Europe is in the actual situation of having a crisis – or not? A question that bothers me since the very first refugee arrived here in Austria and the word crisis was mentioned within the context. Since then I didn’t get rid of the feeling that this problem was pushed in far too many directions and used for political reasons.
Alexander Betts enters the stage at the TEDx Vienna 2015 and tells us how his first work with refugees started in 1999. He was about 19 years of age, went to the Netherlands and worked there to support refugees. He spent the day with them, built with them together and told us about his daytime routine. With a lot of joyful words he describes what experiences he made in those times, what kind of people he met and what he learned.
He brings as an example – a friend named Wuli – a teacher in the Ali-Addeh Camp in Djibouti, who helps people in the camp by teaching. He works with only few tools and material to teach but still he does in the best imaginable way possible. We see pictures and hear some details about his daily routines.
From this point onward we hear that he worked in some international projects concerning refugee policy and mentions Uganda, because it is not an example but exceptional. He uses this to break with some common myths according refugees.
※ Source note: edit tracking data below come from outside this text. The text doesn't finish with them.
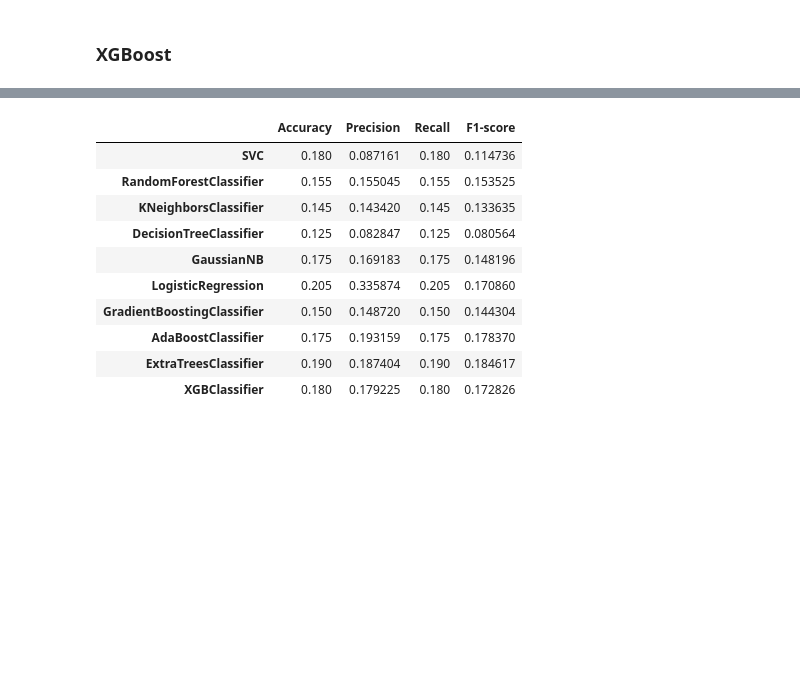
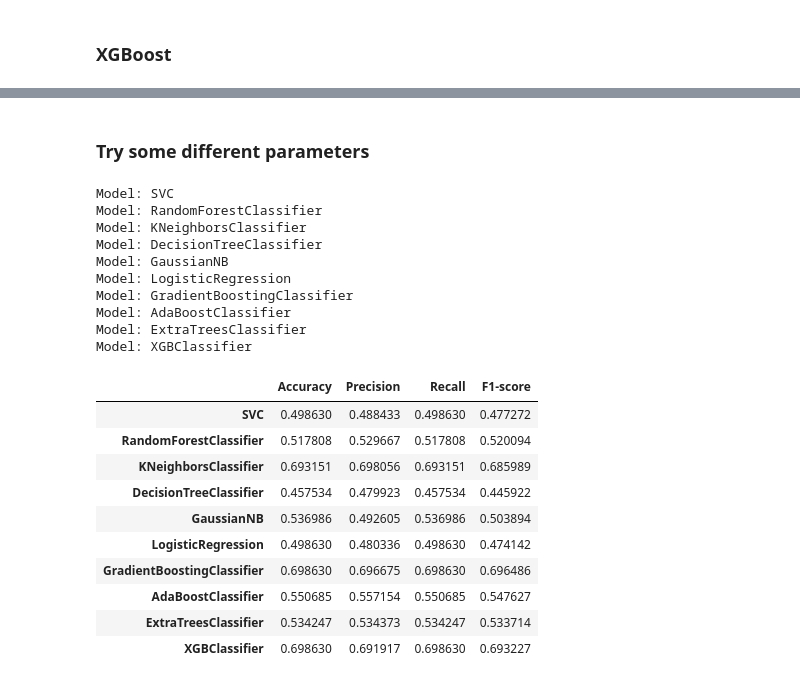
Before and after one commit to hazemtarekelaswad/Hand-Gesture-Recognition, a Jupyter notebook: src/model_training/models-comparison.ipynb, the cells around one changed output, grey strips where cells are left out. Drawn from its saved outputs; the diff is of its cells as text; code cells hidden in the pictures; blank space fills up the shorter version.

```diff
--- a/src/model_training/models-comparison.ipynb
+++ b/src/model_training/models-comparison.ipynb
@@ -90,0 +105,20 @@ Testing set size:  200
+# %%
+# load features
+efd_features = np.load('../../features/efd_features.npy')
+hog_features_builtin = np.load('../../features/hog_features_builtin.npy')
+hog_features_custom = np.load('../../features/hog_features_custom.npy')
+hog_efd_features_builtin = np.load('../../features/hog_efd_features_builtin.npy')
+hog_efd_features_custom = np.load('../../features/hog_efd_features_custom.npy')
+labels = np.load('../../features/labels.npy')
+
+print(efd_features.shape, hog_features_builtin.shape, hog_features_custom.shape, hog_efd_features_builtin.shape, hog_efd_features_custom.shape, labels.shape)
+
+
+efd_features_cropped = np.load('../../features_cropped/efd_features.npy')
+hog_features_builtin_cropped = np.load('../../features_cropped/hog_features_builtin.npy')
+hog_features_custom_cropped = np.load('../../features_cropped/hog_features_custom.npy')
+hog_efd_features_builtin_cropped = np.load('../../features_cropped/hog_efd_features_builtin.npy')
+hog_efd_features_custom_cropped = np.load('../../features_cropped/hog_efd_features_custom.npy')
+labels_cropped = np.load('../../features_cropped/labels.npy')
+
+print(efd_features_cropped.shape, hog_features_builtin_cropped.shape, hog_features_custom_cropped.shape, hog_efd_features_builtin_cropped.shape, hog_efd_features_custom_cropped.shape, labels_cropped.shape)
@@ -323,15 +618,45 @@ Model: XGBClassifier
+# %% [markdown]
+### Try some different parameters
+# %%
+from sklearn.model_selection import train_test_split
+
+# load efd features from npy file
+efd_features_5 = np.load('../../efd_features/efd_features_5.npy')
+efd_features_15 = np.load('../../efd_features/efd_features_15.npy')
+efd_features_20 = np.load('../../efd_features/efd_features_20.npy')
+efd_features_25 = np.load('../../efd_features/efd_features_25.npy')
+efd_features_50 = np.load('../../efd_features/efd_features_50.npy')
+
+# split the data into training (70%) and validation (15%) and testing (15%) sets  #### to be adjusted ####
+X_train_efd_5, X_test_efd_5, Y_train_efd_5, Y_test_efd_5 = train_test_split(efd_features_5, labels, test_size=0.2, random_state=42)
+X_train_efd_15, X_test_efd_15, Y_train_efd_15, Y_test_efd_15 = train_test_split(efd_features_15, labels, test_size=0.2, random_state=42)
+X_train_efd_20, X_test_efd_20, Y_train_efd_20, Y_test_efd_20 = train_test_split(efd_features_20, labels, test_size=0.2, random_state=42)
+X_train_efd_25, X_test_efd_25, Y_train_efd_25, Y_test_efd_25 = train_test_split(efd_features_25, labels, test_size=0.2, random_state=42)
+X_train_efd_50, X_test_efd_50, Y_train_efd_50, Y_test_efd_50 = train_test_split(efd_features_50, labels, test_size=0.2, random_state=42)
 # %%
-# print the metrics for all the models in a dataframe format excluding the confusion matrix
-df_metrics.drop('Confusion matrix', axis=1)
+# get metrics for all models
+df_metrics_efd_5  = get_metrics_all_models(models, X_train_efd_5, Y_train_efd_5, X_test_efd_5, Y_test_efd_5)
+
+df_metrics_efd_5.drop('Confusion matrix', axis=1)
 # %% [output]
+Model: SVC
+Model: RandomForestClassifier
+Model: KNeighborsClassifier
+Model: DecisionTreeClassifier
+Model: GaussianNB
+Model: LogisticRegression
+Model: GradientBoostingClassifier
+Model: AdaBoostClassifier
+Model: ExtraTreesClassifier
+Model: XGBClassifier
 |  | Accuracy | Precision | Recall | F1-score |
-| SVC | 0.180 | 0.087161 | 0.180 | 0.114736 |
-| RandomForestClassifier | 0.155 | 0.155045 | 0.155 | 0.153525 |
-| KNeighborsClassifier | 0.145 | 0.143420 | 0.145 | 0.133635 |
-| DecisionTreeClassifier | 0.125 | 0.082847 | 0.125 | 0.080564 |
-| GaussianNB | 0.175 | 0.169183 | 0.175 | 0.148196 |
-| LogisticRegression | 0.205 | 0.335874 | 0.205 | 0.170860 |
-| GradientBoostingClassifier | 0.150 | 0.148720 | 0.150 | 0.144304 |
-| AdaBoostClassifier | 0.175 | 0.193159 | 0.175 | 0.178370 |
-| ExtraTreesClassifier | 0.190 | 0.187404 | 0.190 | 0.184617 |
-| XGBClassifier | 0.180 | 0.179225 | 0.180 | 0.172826 |
+| SVC | 0.498630 | 0.488433 | 0.498630 | 0.477272 |
+| RandomForestClassifier | 0.517808 | 0.529667 | 0.517808 | 0.520094 |
+| KNeighborsClassifier | 0.693151 | 0.698056 | 0.693151 | 0.685989 |
+| DecisionTreeClassifier | 0.457534 | 0.479923 | 0.457534 | 0.445922 |
+| GaussianNB | 0.536986 | 0.492605 | 0.536986 | 0.503894 |
+| LogisticRegression | 0.498630 | 0.480336 | 0.498630 | 0.474142 |
+| GradientBoostingClassifier | 0.698630 | 0.696675 | 0.698630 | 0.696486 |
+| AdaBoostClassifier | 0.550685 | 0.557154 | 0.550685 | 0.547627 |
+| ExtraTreesClassifier | 0.534247 | 0.534373 | 0.534247 | 0.533714 |
+| XGBClassifier | 0.698630 | 0.691917 | 0.698630 | 0.693227 |
```
Also changed, not shown: parts of 38 cells of this notebook, 3 other files.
- Refugees are economically isolated?
- Refugees are a burden?
- Refugees are economically homogenous?
- Refugees are technologically illiterate?
- Refugees are dependant?
To each of the above listed myths he brings examples to show us that the situation is completely different. We also get the opportunity of seeing an example of misleading decisions by companies – very close (distance of 15 minute drive) to a refugee camp has been built an economic area to provide working places, shopping areas and more but nobody came. Never ever has it occurred to the people responsible to combine both opportunities.
During the whole talk we get the impression of someone who sees change and the new input that can come with the migration of refugees as a chance to build something new, to improve the existing situation, to exchange knowledge, to bring aspects and perspectives into an existing routine. From my point of view – I totally agree, not every change may be good but change at least brings the chance to create something new.
He closes his talk with the question “What if we help refugees to help themselves?” and this is something that also works in case of education, teaching, working with adults, children and is a philosophy that should have been in used as development aid in the third world countries.
Whatever the numbers, whatever the statistics, whatever the rumors or even race or culture – it defines us as human beings to help each other. Let’s make this world a better place- together.